**MATERIAL FOR THIS EXERCISE**.
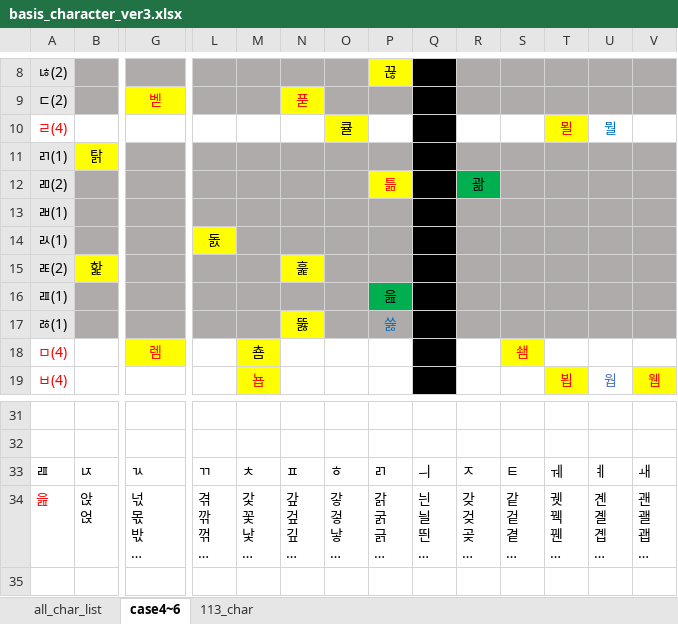
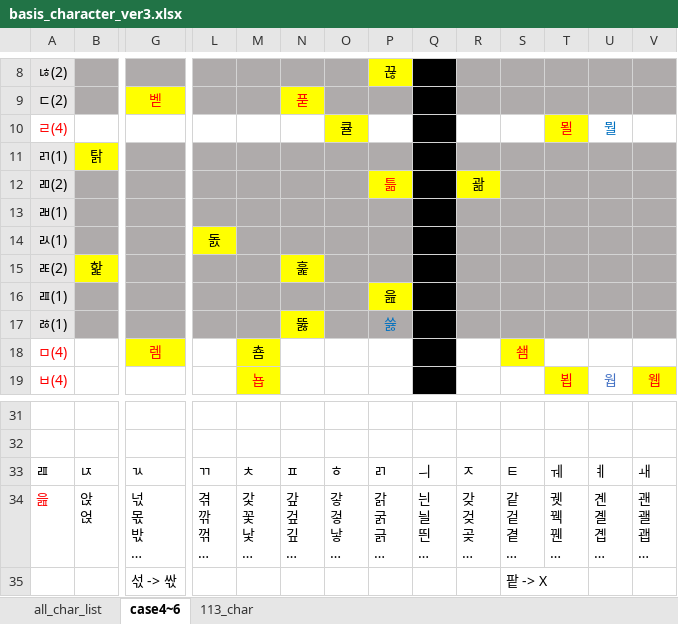
Before and after one commit to lionem2018/Extract_Standard_Hange_Character, an Excel workbook: output/basis_character_ver3.xlsx, sheet case4~6, drawn as a sheet; only a part is shown, gaps mark what is left out; long unchanged cells end in …; values as stored, in another font and other column widths than the file's, no borders; rows hold the shown columns only; the diff names each change by its address in the sheet, - before the commit and + after, or states it on an @@ line.

Commit message:
modify table in xlsx file

```diff
--- a/output/basis_character_ver3.xlsx (sheet case4~6)
+++ b/output/basis_character_ver3.xlsx (sheet case4~6)
-R12 fill: #00B050
+R12 fill: #FFFF00
-P16 fill: #00B050
+P16 fill: #FFFF00
+row 35:  |  | 섟 -> 싻 |  |  |  |  |  |  |  | 팥 -> X
```
Also changed, not shown: 1 other file.
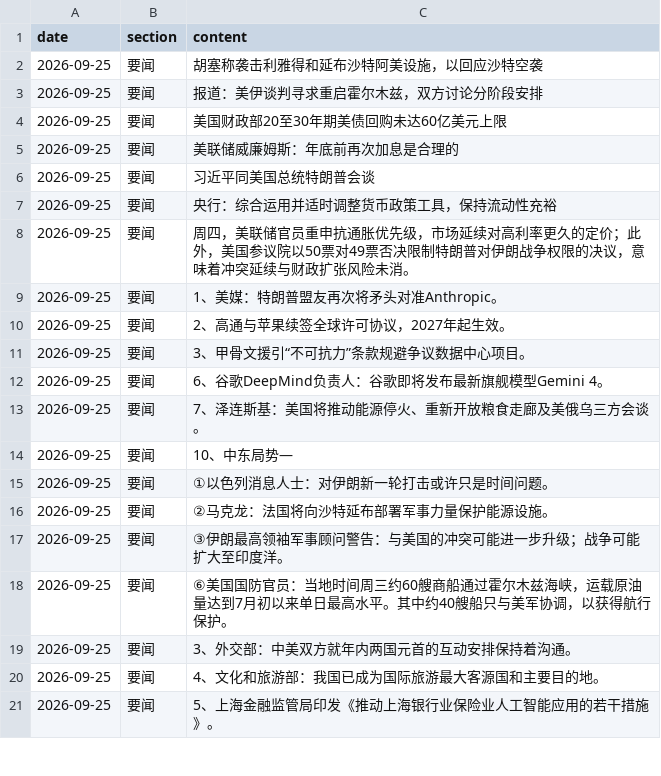
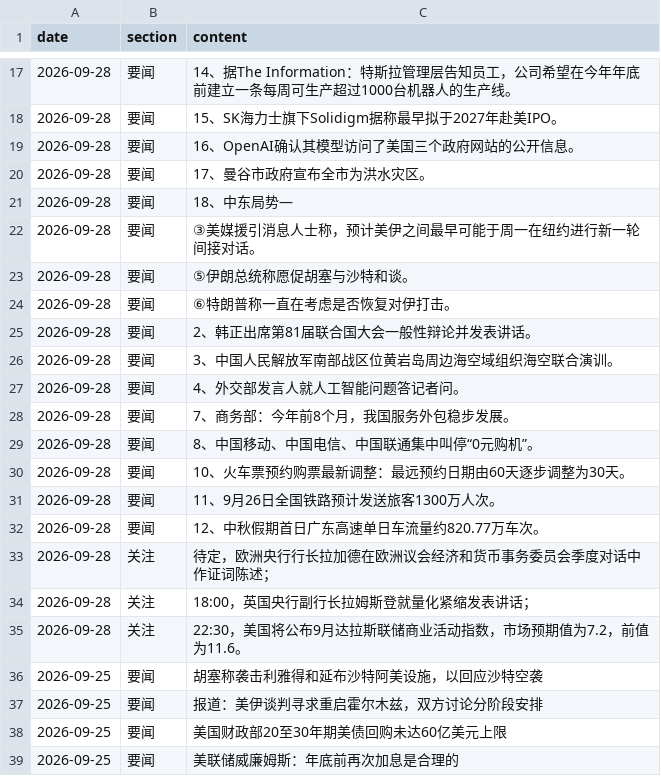
Before and after one commit to hainan5/invest-tracker, a CSV file: public/data/macro/morning-brief.csv, drawn as a sheet; only a part is shown, gaps mark what is left out; the shorter side is filled out with more unchanged rows; the diff covers the shown part only.

```diff
--- a/public/data/macro/morning-brief.csv
+++ b/public/data/macro/morning-brief.csv
@@ -2 +17,20 @@ date,section,content
+2026-09-28,要闻,14、据The Information：特斯拉管理层告知员工，公司希望在今年年底前建立一条每周可生产超过1000台机器人的生产线。
+2026-09-28,要闻,15、SK海力士旗下Solidigm据称最早拟于2027年赴美IPO。
+2026-09-28,要闻,16、OpenAI确认其模型访问了美国三个政府网站的公开信息。
+2026-09-28,要闻,17、曼谷市政府宣布全市为洪水灾区。
+2026-09-28,要闻,18、中东局势—
+2026-09-28,要闻,③美媒援引消息人士称，预计美伊之间最早可能于周一在纽约进行新一轮间接对话。
+2026-09-28,要闻,⑤伊朗总统称愿促胡塞与沙特和谈。
+2026-09-28,要闻,⑥特朗普称一直在考虑是否恢复对伊打击。
+2026-09-28,要闻,2、韩正出席第81届联合国大会一般性辩论并发表讲话。
+2026-09-28,要闻,3、中国人民解放军南部战区位黄岩岛周边海空域组织海空联合演训。
+2026-09-28,要闻,4、外交部发言人就人工智能问题答记者问。
+2026-09-28,要闻,7、商务部：今年前8个月，我国服务外包稳步发展。
+2026-09-28,要闻,8、中国移动、中国电信、中国联通集中叫停“0元购机”。
+2026-09-28,要闻,10、火车票预约购票最新调整：最远预约日期由60天逐步调整为30天。
+2026-09-28,要闻,11、9月26日全国铁路预计发送旅客1300万人次。
+2026-09-28,要闻,12、中秋假期首日广东高速单日车流量约820.77万车次。
+2026-09-28,关注,待定，欧洲央行行长拉加德在欧洲议会经济和货币事务委员会季度对话中作证词陈述；
+2026-09-28,关注,18:00，英国央行副行长拉姆斯登就量化紧缩发表讲话；
+2026-09-28,关注,22:30，美国将公布9月达拉斯联储商业活动指数，市场预期值为7.2，前值为11.6。
 2026-09-25,要闻,胡塞称袭击利雅得和延布沙特阿美设施，以回应沙特空袭
```
Also changed, not shown: 15 added rows and 29 removed rows elsewhere in this file, public/data/commodities/aluminum.csv, public/data/commodities/copper.csv, 14 other files.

**TASK**. Copy out each line of the listing that contains the word "morning".

**TASK SOLUTION**.
Before and after one commit to hainan5/invest-tracker, a CSV file: public/data/macro/morning-brief.csv, drawn as a sheet; only a part is shown, gaps mark what is left out; the shorter side is filled out with more unchanged rows; the diff covers the shown part only.
--- a/public/data/macro/morning-brief.csv
+++ b/public/data/macro/morning-brief.csv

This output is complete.